Building and Maintaining Scalable Products on AWS
The AWS Summit last week introduced to us some great tools for creating and maintaining scalable cloud-based products on AWS. In building scalable products on cloud, developers are faced with a few challenges that are insignificant when working with single-instance servers. These challenges include quick configuration of multiple servers, quick codebase deployment, performance monitoring, autoscaling, etc.
The three most relevant tools introduced were CloudFormation, Elastic BeanStalk and OpsWorks. All of them belong to the Deployment & Management section of AWS. They are tools for developers to allocate, organize, monitor and control AWS resources like EC2, RDS, S3, Elastic IP, Load Balancer, etc. Clients are charged for the usage of these resources instead of the tools themselves.
CloudFormation is a tool to specify and maintain server architecture. It provides several templates for popular architectures. The architecture configured with CloudFormation is abstract in that it does not involve the provisioning of any real hardwares and softwares. It serves as a guide for other services that do work on server allocation and maintenance.

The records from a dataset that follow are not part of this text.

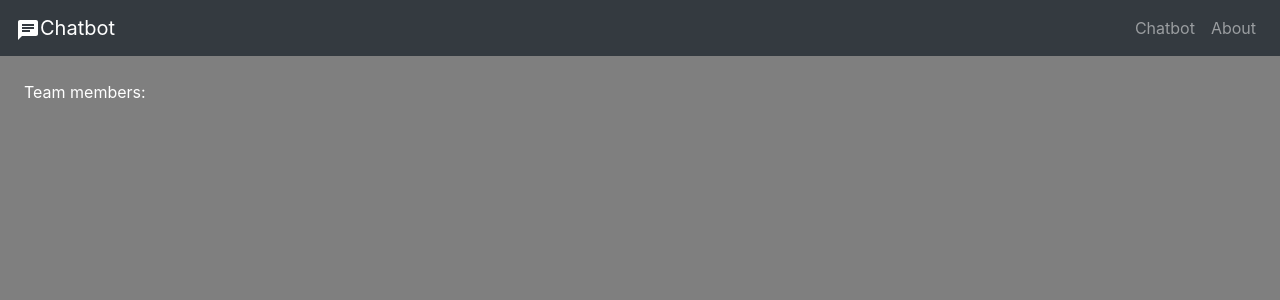
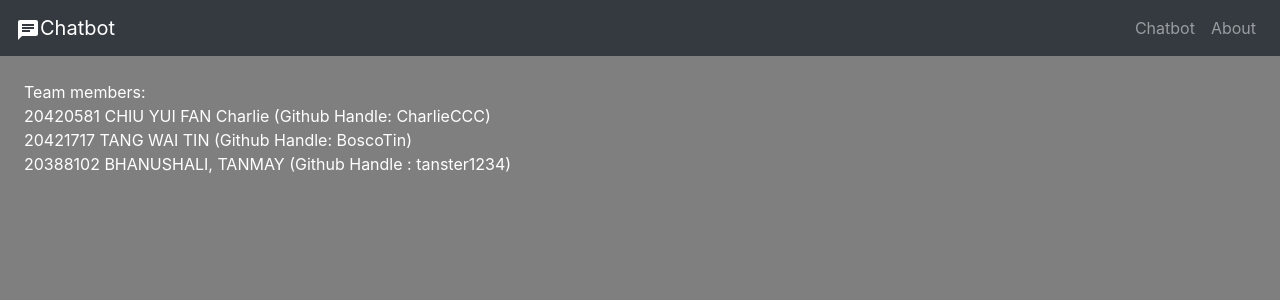
Before and after one commit to BoscoTin/COMP4651-DemoInterface, a React app: page /about in a window 1280 px wide. Shown: the top 300 px of the page. Built offline with nearby package versions, Linux system fonts and the light colour scheme.

Commit message:
Fill in about tab

```diff
--- a/src/Component/Pages/About/index.jsx
+++ b/src/Component/Pages/About/index.jsx
@@ -1,4 +1,10 @@
 import React from 'react'
+
+const members = [
+  '20420581 CHIU YUI FAN Charlie (Github Handle: CharlieCCC)',
+  '20421717 TANG WAI TIN (Github Handle: BoscoTin)',
+  '20388102 BHANUSHALI, TANMAY (Github Handle : tanster1234)'
+]
 
 
 class About extends React.Component{
@@ -6,6 +12,7 @@ class About extends React.Component{
     return(
       <div>
         Team members:
+        {members.map(member => <div>{member}</div>)}
       </div>
     )
   }
--- a/src/Component/Pages/Main/index.jsx
+++ b/src/Component/Pages/Main/index.jsx
@@ -20,7 +20,7 @@ class MainPage extends React.Component{
       <div className="mainpage">
         <Row>
           <Col>
-            The chatroom is at the right.
+            The chatroom is on the right.
           </Col>
 
           <Col>
```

OpsWorks is a service that provides a more specific operation on server resources in a project. A complete setup procedure using OpsWorks contains 4 steps. First, it requires the client to define one or more stacks using CloudFormation. Each stack stands for a set of servers that work for the same purpose (eg. We can have a production stack and a development stack, each containing a number of servers). Second, for each stack, the client is guided to pick one or several layers. A layer stands for a development environment. For example, it can be a node.js layer, a php layer, a database layer or a cache system layer. Third, the client need to add a number of instances to each of the stack, depending needs. Fourth, the client uploads a working project and let OpsWorks deploy it into the cloud. We can see that OpsWorks gives clients a multi-layer view of the products they are building with cloud resources. It then helps clients to define products with a coarse-to-fine approach.
Elastic Beanstalk (EB) is a tool focused on deployment and autoscaling. Although it works on the same set of resources as the above tools, it provides a different high-level view to clients and gives its unique functionalities. First, it provides a command line program which allows developers to push their finished work directly from the local terminal. Second, its online console allows to you define 'environments'. An environment is set of resources that are necessary for launching a web service. A minimum environment contains an EC2 instance, an elastic IP, an s3 bucket and an RDS instance. Usually clients will allocate a lot more than this. Third, EB provides autoscaling service. Clients define the minimum and maximum number of EC2 instances allocable and the metrics used as autoscaling criteria. Last but not least, EB provides monitoring services on multiple parameters like CPU usage, network in and network out.
There are also other tools and services available for maintaining cloud resources which will largely facilitate the building of scalable products. Developers who want to use them need to study carefully about them and choose the ones that work best for their situation.